Besides being culturally regressive, ball fields at the community park would be bad for the environment, bad for kids, and bad for blackberry enthusiasts like me, but who would benefit from developing the park in this way? Obviously, this project would put money in the pockets of contractors, manufacturers of AstroTurf, retailers of sporting goods and uniforms, and big oil companies who will happily sell rural parents even more planet destroying fossil fuels to drive their doomed offspring all over creation. Besides that, plenty of people around here think like big oil companies, and expect to profit from this project in the long run.
These people don’t care that the world is going to hell in a handbasket. They don’t give a fuck about building a sustainable culture from the ground up, and they don’t care about your kid’s future either. All they care about is money, and getting as much of it out of the land around here as they can.
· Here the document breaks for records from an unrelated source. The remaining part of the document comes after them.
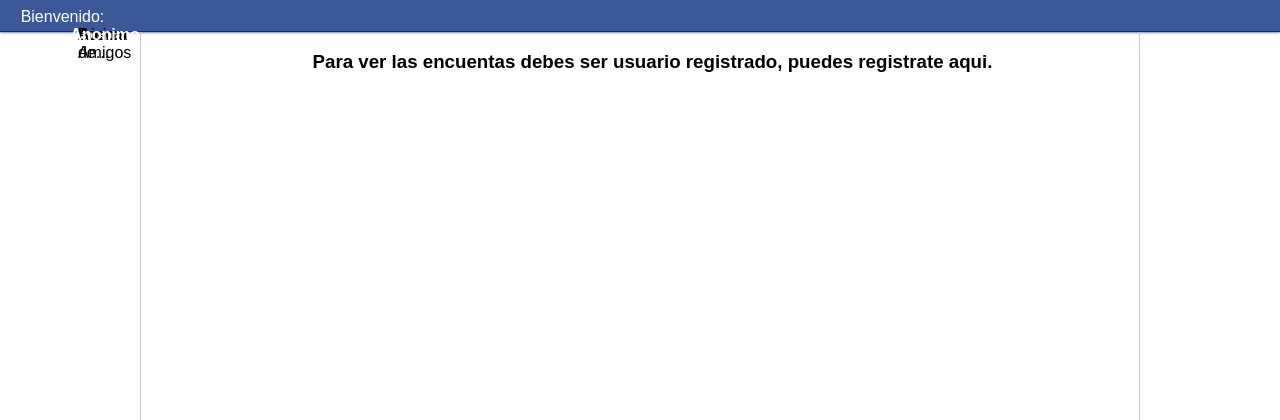
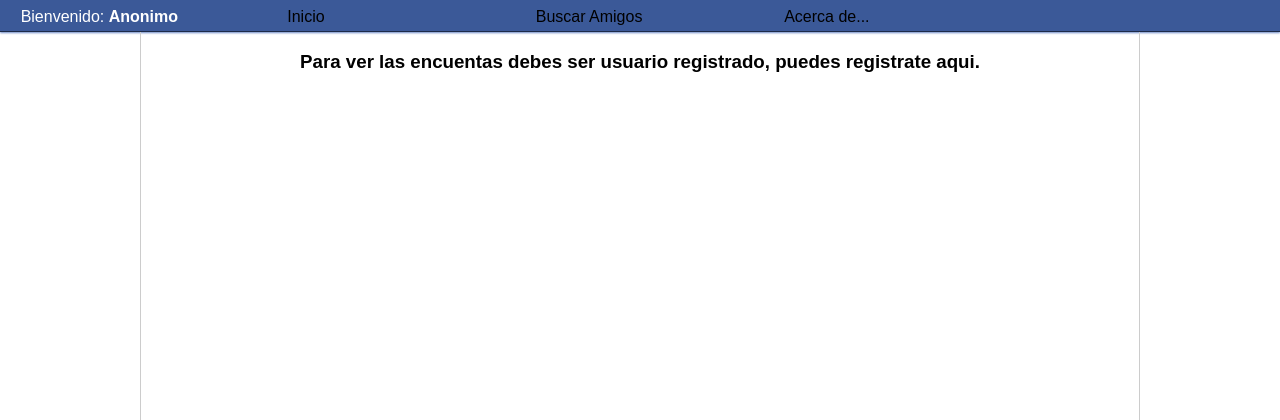
Before and after one commit to elib0/pySMT, a Django app: page / in a window 1280 px wide. Shown: the top 420 px of the page. Run offline with Django 3.2, Linux system fonts and the light colour scheme; parts of the project's set-up code (start-up, migrations or seed data) failed here and were passed over; some libraries are stand-ins or nearby versions.

Commit message:
Cambio Estilos

```diff
--- a/pySMT/static/css/styl/style_styl.css
+++ b/pySMT/static/css/styl/style_styl.css
@@ -21,11 +21,14 @@
 .main-bar .main-menu ul li{float:left;zoom:1;float:left;width:33.33333333333333%;margin-left:0;margin-right:0}
 .main-bar .main-menu ul li:before,.main-bar .main-menu ul li:after{content:"";display:table}
 .main-bar .main-menu ul li:after{clear:both}
-.welcome-message{zoom:1;float:left;width:10.5%;margin-left:1%;margin-right:1%;}
-.welcome-message:before,.welcome-message:after{content:"";display:table}
-.welcome-message:after{clear:both}
-.welcome-message span{font-weight:bold}
-.welcome-message span a,.welcome-message span a:hover,.welcome-message span a:visited,.welcome-message span a:active{color:#fff;font-weight:bold}
+.main-bar .welcome-message{zoom:1;float:left;width:14.666666666666664%;margin-left:1%;margin-right:1%;}
+.main-bar .welcome-message:before,.main-bar .welcome-message:after{content:"";display:table}
+.main-bar .welcome-message:after{clear:both}
+.main-bar .welcome-message span{font-weight:bold;}
+.main-bar .welcome-message span a,.main-bar .welcome-message span a:hover,.main-bar .welcome-message span a:visited,.main-bar .welcome-message span a:active{color:#fff;font-weight:inherit}
+.main-bar .main-menu{zoom:1;float:left;width:64.66666666666666%;margin-left:1%;margin-right:1%}
+.main-bar .main-menu:before,.main-bar .main-menu:after{content:"";display:table}
+.main-bar .main-menu:after{clear:both}
 .content{zoom:1;max-width:1000px;float:none !important;display:block;margin-right:auto !important;margin-left:auto !important;*margin-right:auto !important;*margin-left:auto !important;border:1px solid #ccc;border-top:none;min-height:500px;}
 .content:before,.content:after{content:"";display:table}
 .content:after{clear:both}
--- a/pySMT/static/css/styl/style_styl.styl
+++ b/pySMT/static/css/styl/style_styl.styl
@@ -32,16 +32,17 @@
 				float left
 				span(1,3)
 
+.main-bar
+	.welcome-message
+		col(1/6)
+		span
+			font-weight bold
+			a, a:hover, a:visited, a:active
+				color: #FFF
+				font-weight inherit
+	.main-menu
+		col(4/6)
 
-.welcome-message
-	col(1,8)
-	span
-		font-weight: bold
-
-.welcome-message span
-	a, a:hover, a:visited, a:active
-		color: #FFF
-		font-weight bold
 
 .content
 	center(max-center)
--- a/pySMT/templates/index.html
+++ b/pySMT/templates/index.html
@@ -29,6 +29,7 @@
                 Anonimo
             {% endif %}
                 </span>
+            </span>
 
             <nav class="main-menu">
                 <ul>
```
Those are the people who expect to reap the most profits from developing the community park.
Real-estate agents, developers and bankers have plenty of reasons to encourage destructive, unsustainable development in SoHum. Investors and businessmen, like the ones who have denuded our hillsides, diverted our creeks and killed off our wildlife with pesticides for their mega-grows also have plenty of reasons to support expensive, man-made, middle-class amenities at the community park, and all of those reasons contain a dollar sign and a decimal point.
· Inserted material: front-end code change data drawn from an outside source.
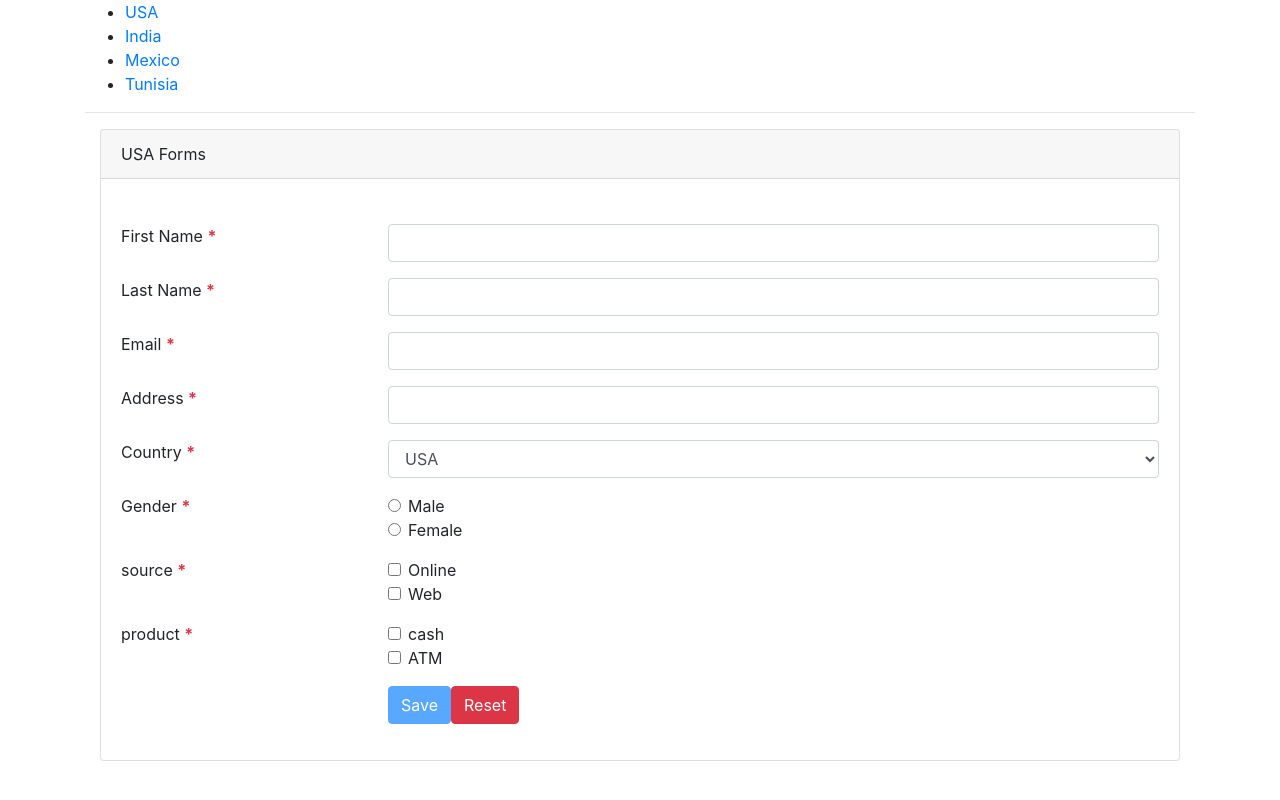
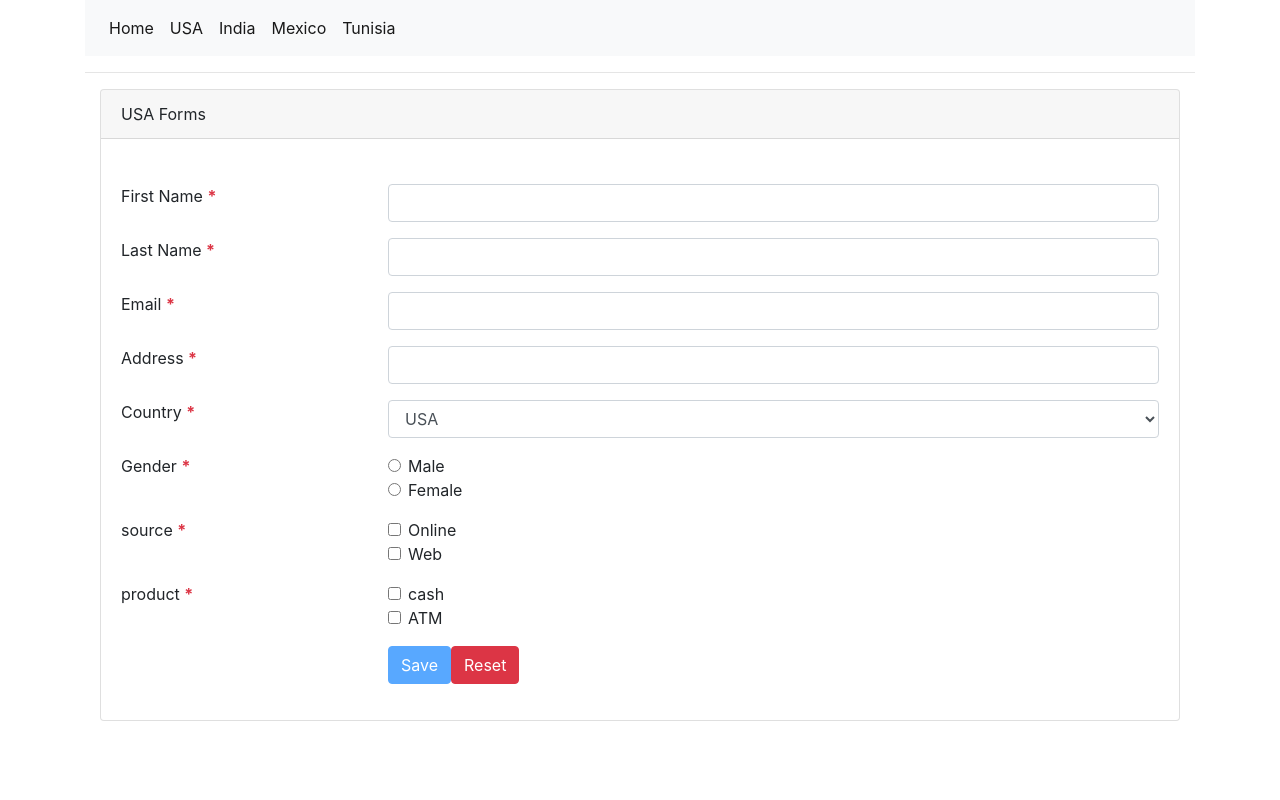
Before and after one commit to prakashm/angular-model-forms, an Angular app: page /#/create/1 in a window 1280 px wide. Built offline with nearby package versions, Linux system fonts and the light colour scheme.

Commit message:
3 files modified

```diff
--- a/src/app/app.component.html
+++ b/src/app/app.component.html
@@ -1,16 +1,24 @@
-
-<nav>
-  <ul>
-    <li><a [routerLink]="['/create', 1]" routerLinkActive="active">USA</a></li>
-    <li>
-      <a [routerLink]="['/create', 2]" routerLinkActive="active">India</a>
+<nav class="navbar navbar-expand-lg navbar-light bg-light">
+  <ul class="navbar-nav me-auto mb-2 mb-lg-0">
+    <li class="nav-item">
+      <a class="nav-link active" [routerLink]="['/']" routerLinkActive="active">Home</a>
     </li>
     <li>
-      <a [routerLink]="['/create', 3]" routerLinkActive="active">Mexico</a>
+      <hr class="dropdown-divider">
     </li>
-    <li>
-      <a [routerLink]="['/create', 4]" routerLinkActive="active">Tunisia</a>
+    <li class="nav-item">
+      <a class="nav-link active" [routerLink]="['/create', 1]" routerLinkActive="active">USA</a>
+    </li>
+    <li class="nav-item">
+      <a class="nav-link active" [routerLink]="['/create', 2]" routerLinkActive="active">India</a>
+    </li>
+    <li class="nav-item">
+      <a class="nav-link active" [routerLink]="['/create', 3]" routerLinkActive="active">Mexico</a>
+    </li>
+    <li class="nav-item">
+      <a class="nav-link active" [routerLink]="['/create', 4]" routerLinkActive="active">Tunisia</a>
     </li>
   </ul>
 </nav>
+<hr>
 <router-outlet></router-outlet>
--- a/src/app/createapp/createapp.component.html
+++ b/src/app/createapp/createapp.component.html
@@ -1,4 +1,3 @@
-<hr />
 <div class="col-sm-12">
   <div class="card">
     <div class="card-header">{{getHeader()}}</div>
--- a/src/app/createapp/createapp.component.ts
+++ b/src/app/createapp/createapp.component.ts
@@ -46,6 +46,7 @@ export class CreateappComponent implements OnInit, OnDestroy {
   ngOnDestroy() {
     this.routeSub.unsubscribe();
     console.log("Un Subscribe");
+    this.unsubcribe();
   }
 
   getFields() {
```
There’s a name for the kind of development going on at the community park, and it happens all over America. They call it gentrification. Gentrification doesn’t build community, it undermines community. Gentrification doesn’t make a place a better place to live, gentrification makes it a more expensive place to live. Gentrification doesn’t help young people, it makes the place too expensive for young people to afford, and gentrification doesn’t attract artists or cultural creatives, it drives them out. To replace them, gentrification attracts vapid, greedy, status-conscious yuppies who haven’t had an original thought in their entire lives.
That’s what the Southern Humboldt Community Park is all about: driving poor people and young people, as well as the last of the artists and cultural creatives, out of the community, and replacing them with stupid, bloodsucking yuppies who will consume what’s left of our natural beauty, leaving nothing but garbage, pollution and ugliness in their wake. Yes, the Southern Humboldt Community Park Board seeks to uproot the thorny, unmanageable, self-reliant, generous and sweet individuals who currently thrive here, and replace them with a phony, toxic, and expensive imitation of suburban middle-class affluence in order to help the richest and greediest among us acquire more money.